WHAT THE TASK REQUIRES: Say the number of lines in the records below that hold the word "開口部の透明部位", and only that number.

Data excerpts:
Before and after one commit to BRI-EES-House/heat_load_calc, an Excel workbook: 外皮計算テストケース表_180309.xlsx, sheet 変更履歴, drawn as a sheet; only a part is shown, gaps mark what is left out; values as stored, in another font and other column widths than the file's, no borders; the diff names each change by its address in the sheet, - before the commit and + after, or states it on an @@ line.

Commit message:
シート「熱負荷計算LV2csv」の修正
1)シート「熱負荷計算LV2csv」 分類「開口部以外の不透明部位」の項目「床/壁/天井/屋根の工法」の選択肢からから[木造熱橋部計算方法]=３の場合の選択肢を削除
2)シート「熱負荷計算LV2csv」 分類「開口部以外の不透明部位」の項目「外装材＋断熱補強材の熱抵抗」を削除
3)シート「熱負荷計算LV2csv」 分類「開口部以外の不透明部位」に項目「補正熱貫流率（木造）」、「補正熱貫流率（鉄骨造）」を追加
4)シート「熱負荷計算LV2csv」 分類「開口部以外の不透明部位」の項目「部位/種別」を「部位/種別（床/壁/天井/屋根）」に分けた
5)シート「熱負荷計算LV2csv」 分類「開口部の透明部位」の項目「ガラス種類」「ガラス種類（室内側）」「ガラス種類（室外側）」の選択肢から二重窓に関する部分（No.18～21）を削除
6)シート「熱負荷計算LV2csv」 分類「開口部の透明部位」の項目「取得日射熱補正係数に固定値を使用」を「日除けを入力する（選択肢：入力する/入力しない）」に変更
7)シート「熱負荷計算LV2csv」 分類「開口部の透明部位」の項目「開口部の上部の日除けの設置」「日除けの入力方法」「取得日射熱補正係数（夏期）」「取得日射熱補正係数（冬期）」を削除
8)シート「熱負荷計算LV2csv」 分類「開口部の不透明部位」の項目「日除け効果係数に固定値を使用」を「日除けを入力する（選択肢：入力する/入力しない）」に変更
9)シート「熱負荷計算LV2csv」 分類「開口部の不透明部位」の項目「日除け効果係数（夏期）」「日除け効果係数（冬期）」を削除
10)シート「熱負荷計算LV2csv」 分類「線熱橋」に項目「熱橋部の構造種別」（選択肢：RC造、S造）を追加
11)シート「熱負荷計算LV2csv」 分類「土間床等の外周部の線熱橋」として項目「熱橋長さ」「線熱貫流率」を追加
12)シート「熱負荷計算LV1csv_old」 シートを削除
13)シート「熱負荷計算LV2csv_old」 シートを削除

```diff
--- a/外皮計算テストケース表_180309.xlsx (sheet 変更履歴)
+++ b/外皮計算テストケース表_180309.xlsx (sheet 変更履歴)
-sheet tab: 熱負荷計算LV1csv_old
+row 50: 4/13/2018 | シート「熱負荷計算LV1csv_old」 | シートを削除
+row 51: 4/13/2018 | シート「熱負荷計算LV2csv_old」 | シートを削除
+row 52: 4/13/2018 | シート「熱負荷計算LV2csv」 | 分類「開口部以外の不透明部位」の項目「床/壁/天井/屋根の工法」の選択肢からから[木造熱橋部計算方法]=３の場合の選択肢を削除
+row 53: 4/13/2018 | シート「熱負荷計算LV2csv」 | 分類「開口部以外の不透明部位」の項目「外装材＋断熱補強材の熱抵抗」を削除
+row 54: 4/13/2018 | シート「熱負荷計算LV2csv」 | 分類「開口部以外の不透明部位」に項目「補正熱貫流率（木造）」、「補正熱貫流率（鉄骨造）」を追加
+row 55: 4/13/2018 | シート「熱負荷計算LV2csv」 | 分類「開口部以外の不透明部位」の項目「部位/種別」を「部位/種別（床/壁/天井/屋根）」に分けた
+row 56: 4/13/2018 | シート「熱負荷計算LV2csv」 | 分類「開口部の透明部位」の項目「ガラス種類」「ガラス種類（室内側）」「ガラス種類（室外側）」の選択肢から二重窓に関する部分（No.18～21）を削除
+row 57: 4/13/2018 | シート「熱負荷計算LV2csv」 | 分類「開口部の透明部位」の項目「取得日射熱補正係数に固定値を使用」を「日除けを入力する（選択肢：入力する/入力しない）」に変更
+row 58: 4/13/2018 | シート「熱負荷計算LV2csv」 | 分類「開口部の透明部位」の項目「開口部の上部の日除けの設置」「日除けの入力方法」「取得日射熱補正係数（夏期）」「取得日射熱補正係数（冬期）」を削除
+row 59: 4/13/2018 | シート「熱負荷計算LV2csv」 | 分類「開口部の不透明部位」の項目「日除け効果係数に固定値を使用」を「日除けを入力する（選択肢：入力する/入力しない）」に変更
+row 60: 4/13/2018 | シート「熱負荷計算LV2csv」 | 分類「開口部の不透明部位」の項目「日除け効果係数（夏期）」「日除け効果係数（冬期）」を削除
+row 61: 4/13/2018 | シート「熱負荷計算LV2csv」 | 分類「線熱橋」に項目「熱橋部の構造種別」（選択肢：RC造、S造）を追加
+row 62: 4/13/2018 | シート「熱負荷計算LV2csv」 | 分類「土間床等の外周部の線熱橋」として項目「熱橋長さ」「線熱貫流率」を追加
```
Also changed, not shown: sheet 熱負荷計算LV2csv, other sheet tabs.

* * *

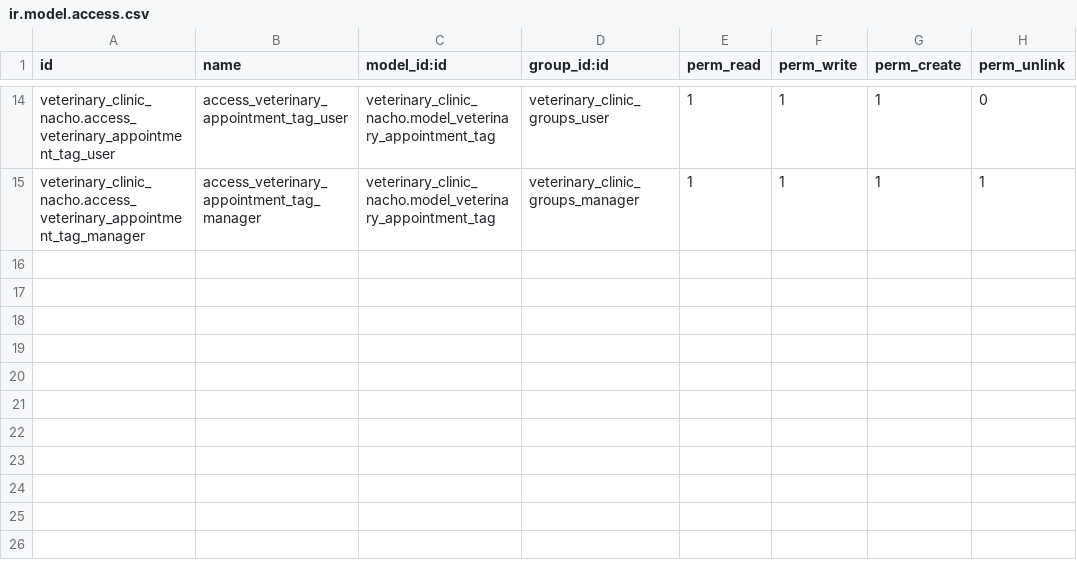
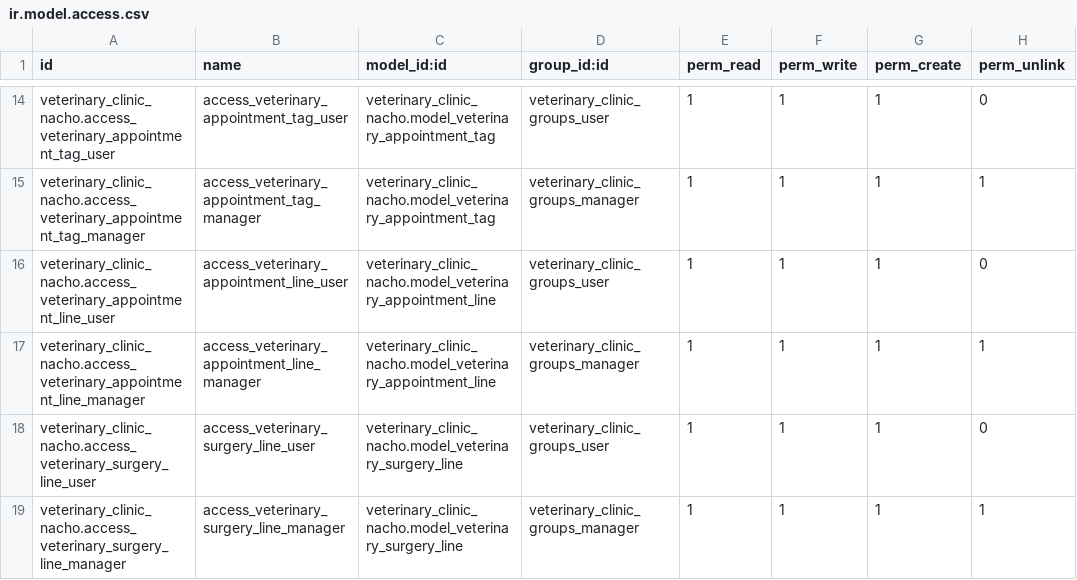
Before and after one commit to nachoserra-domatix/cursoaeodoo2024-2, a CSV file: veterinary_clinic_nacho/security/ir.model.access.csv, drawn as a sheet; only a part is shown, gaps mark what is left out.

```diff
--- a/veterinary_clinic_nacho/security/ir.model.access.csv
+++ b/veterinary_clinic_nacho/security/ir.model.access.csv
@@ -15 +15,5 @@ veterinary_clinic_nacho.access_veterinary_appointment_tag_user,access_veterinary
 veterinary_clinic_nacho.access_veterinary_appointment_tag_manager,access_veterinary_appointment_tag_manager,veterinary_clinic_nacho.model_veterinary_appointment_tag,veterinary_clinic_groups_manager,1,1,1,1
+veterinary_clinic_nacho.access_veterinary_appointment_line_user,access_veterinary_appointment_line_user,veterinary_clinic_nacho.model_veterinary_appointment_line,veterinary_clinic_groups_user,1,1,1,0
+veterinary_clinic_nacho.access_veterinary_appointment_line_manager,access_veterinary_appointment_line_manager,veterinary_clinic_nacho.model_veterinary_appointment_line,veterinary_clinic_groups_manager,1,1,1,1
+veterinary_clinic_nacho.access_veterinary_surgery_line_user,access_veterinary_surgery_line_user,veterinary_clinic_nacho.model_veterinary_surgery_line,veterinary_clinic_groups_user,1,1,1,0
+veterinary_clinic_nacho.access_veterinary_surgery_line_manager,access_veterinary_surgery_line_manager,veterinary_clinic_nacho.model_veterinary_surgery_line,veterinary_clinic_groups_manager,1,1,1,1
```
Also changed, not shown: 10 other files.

...

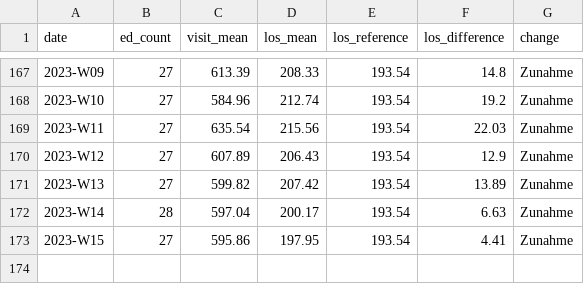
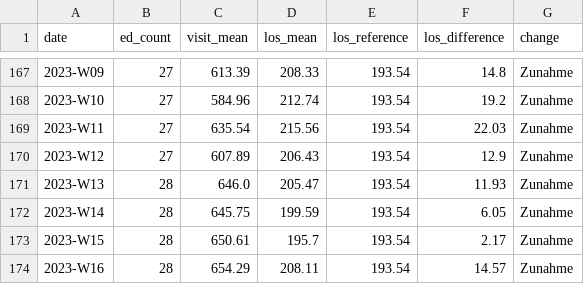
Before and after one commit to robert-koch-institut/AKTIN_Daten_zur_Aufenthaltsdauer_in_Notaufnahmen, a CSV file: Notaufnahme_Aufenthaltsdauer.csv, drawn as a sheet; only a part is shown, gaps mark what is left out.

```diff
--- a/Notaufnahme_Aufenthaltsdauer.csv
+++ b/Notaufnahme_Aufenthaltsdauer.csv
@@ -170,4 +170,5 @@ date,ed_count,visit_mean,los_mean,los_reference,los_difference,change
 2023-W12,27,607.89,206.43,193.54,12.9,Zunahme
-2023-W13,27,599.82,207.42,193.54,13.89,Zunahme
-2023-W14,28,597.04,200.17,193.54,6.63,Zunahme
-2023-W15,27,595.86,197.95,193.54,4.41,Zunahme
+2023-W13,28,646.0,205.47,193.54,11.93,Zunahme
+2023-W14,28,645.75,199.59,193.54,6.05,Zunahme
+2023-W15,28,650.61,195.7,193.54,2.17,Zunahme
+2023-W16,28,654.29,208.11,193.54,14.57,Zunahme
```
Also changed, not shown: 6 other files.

REPLY: 6